A home equity line of credit, also known as a HELOC, is actually a revolving loan where the lender agrees to loan a certain amount over an agreed period within which the principal is the equity on their home. They are usually available in two forms: a credit line and a line of credit. The credit line allows a borrower to draw down the principal balance as needed. The line of credit works in a much the same way.
Borrowers can use their credit cards to make home equity lines of credit. In fact, many borrowers prefer to use a credit card to make HELOC arrangements rather than making a personal loan. The reason is that credit cards generally have a slightly lower interest rate than loans from a bank, although HELOCs are also available from banks. Credit cards also provide greater flexibility to repay the debt. However, if a borrower should end up unable to make a payment, the credit card company would not report it as a late payment.
In contrast, a home equity line of credit allows the borrower to freely borrow money against the equity on their home. Borrowers can decide to borrow as much as they want, at any time, as long as their credit limits are still intact. They do not have to pay interest on the amounts borrowed. If they need more cash now, they can just take out another line of credit. As long as the amounts they borrow are smaller than the principal balance on their home equity loan, this is also a convenient way to get money when they need it.
Although home equity lines of credit have lower rates and fees than a home equity loan, there is one key difference between them that can have a significant impact on the affordability of the home equity installment loan.
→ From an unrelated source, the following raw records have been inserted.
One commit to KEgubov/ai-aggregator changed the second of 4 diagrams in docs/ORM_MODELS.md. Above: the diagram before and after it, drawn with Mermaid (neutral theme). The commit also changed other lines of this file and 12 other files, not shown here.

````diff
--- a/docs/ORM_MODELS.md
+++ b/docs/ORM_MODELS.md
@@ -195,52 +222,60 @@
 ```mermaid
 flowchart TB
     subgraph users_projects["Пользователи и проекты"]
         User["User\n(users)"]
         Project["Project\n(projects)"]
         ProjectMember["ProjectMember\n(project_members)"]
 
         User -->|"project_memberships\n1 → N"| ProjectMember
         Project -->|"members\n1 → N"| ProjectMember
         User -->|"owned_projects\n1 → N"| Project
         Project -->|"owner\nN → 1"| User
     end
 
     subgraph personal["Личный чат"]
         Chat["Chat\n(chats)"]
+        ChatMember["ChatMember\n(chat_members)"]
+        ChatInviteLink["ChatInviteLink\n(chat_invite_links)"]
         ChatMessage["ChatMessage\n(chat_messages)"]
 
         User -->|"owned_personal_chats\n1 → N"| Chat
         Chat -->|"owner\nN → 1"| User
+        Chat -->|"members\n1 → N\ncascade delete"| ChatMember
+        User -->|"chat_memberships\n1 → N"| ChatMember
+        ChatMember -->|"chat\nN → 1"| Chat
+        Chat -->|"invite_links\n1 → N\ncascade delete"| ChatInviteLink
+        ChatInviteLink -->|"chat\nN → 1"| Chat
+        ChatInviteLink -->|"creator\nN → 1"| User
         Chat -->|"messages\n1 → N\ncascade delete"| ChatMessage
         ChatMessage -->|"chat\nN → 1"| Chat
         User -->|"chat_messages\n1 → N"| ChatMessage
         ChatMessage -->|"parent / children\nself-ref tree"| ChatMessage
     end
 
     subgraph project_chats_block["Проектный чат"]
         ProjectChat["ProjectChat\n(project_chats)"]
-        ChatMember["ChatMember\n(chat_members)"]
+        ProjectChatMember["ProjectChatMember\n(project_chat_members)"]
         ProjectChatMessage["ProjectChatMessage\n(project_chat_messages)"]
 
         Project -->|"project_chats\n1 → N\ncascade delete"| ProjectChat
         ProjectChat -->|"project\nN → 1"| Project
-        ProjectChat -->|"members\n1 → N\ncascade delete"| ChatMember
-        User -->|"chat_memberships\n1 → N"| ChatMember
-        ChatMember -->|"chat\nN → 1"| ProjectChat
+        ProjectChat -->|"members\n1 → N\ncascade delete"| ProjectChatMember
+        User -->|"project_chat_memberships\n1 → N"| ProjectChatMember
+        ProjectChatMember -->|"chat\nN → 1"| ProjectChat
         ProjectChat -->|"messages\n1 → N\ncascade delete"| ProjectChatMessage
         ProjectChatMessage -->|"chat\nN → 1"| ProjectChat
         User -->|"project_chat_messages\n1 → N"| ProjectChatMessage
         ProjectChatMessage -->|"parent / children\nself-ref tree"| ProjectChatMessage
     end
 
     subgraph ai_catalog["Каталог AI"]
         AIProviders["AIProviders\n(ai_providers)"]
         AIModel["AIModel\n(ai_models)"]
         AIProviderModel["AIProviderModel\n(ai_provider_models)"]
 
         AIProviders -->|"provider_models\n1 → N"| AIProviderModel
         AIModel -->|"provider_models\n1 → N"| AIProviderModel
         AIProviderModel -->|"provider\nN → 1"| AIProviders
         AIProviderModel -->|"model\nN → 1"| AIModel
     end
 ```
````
That difference is interest rate flexibility. Equity loans come with fixed rates. Borrowers who wish to use the lump sum to pay off credit card debt or consolidate other debts may find this disadvantageous. They may need a lump sum now to avoid going into default, but at higher rates later.
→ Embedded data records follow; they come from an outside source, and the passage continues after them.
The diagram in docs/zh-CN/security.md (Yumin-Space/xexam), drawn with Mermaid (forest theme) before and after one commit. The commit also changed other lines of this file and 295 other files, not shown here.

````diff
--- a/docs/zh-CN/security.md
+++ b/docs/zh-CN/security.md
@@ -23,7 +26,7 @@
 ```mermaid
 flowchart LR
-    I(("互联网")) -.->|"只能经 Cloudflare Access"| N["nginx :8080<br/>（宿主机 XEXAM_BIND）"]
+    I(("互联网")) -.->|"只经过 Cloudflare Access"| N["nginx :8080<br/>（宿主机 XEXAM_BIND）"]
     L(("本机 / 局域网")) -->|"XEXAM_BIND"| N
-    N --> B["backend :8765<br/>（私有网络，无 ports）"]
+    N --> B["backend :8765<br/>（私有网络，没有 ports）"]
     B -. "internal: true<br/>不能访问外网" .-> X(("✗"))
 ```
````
To keep the monthly payment the same, even if a borrower wishes to make larger payments, they must refinance into a home equity line of credit. Otherwise, their payment will become larger, and they will not be saving any money on interest. When they refinance, they can choose to close their line of credit. They will not lose the equity in their home but will have to start all over again with a new payment schedule. This means more added expense.
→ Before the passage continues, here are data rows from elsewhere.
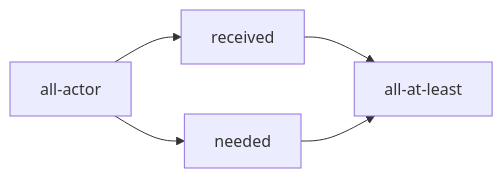
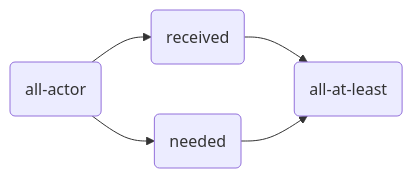
One commit to julianmendez/tiles changed the second of 2 diagrams in docs/README.md. Above: the diagram before and after it, drawn with Mermaid. The commit also changed other lines of this file and 2 other files, not shown here.

````diff
--- a/docs/README.md
+++ b/docs/README.md
@@ -53,7 +53,7 @@
 ```mermaid
-graph LR;
-all-actor --> received;
-all-actor --> needed;
-received --> all-at-least;
-needed -->  all-at-least;
+graph LR
+  all-actor(all-actor) --> received
+  all-actor --> needed
+  received(received) --> all-at-least(all-at-least)
+  needed(needed) -->  all-at-least
 ```
````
When borrowers refinance, they can also choose to accept a home equity loan for the same amount. This means they would have paid off their existing loans and have received the loan for free. But, the new loan will need to be paid off with some sort of collateral – usually a property, house, car, etc. In the long run, the equity loan costs more to obtain because it requires collateral. Borrowers who are looking into home equity financing should research a number of lenders. Each equity loan provider has different closing costs.
There are closing costs associated with almost every type of equity financing product. The costs include application fees, appraisal fees, title and property registration, as well as legal costs and accrued interest. The lender will calculate these costs and offer you a quote. You should compare the quotes to your current bills and income to determine which company will offer you the lowest closing cost. If you have any extra cash, you may want to pay off any existing balances before you apply for an equity loan.
Home equity financing provides homeowners the opportunity to borrow against their equity to do certain projects such as home improvements and consolidate their existing debt obligations. It is important that borrowers carefully evaluate all of their options. Before borrowing against your equity, make sure you are able to meet the expected closing costs and that you truly have an interest in paying off the loan.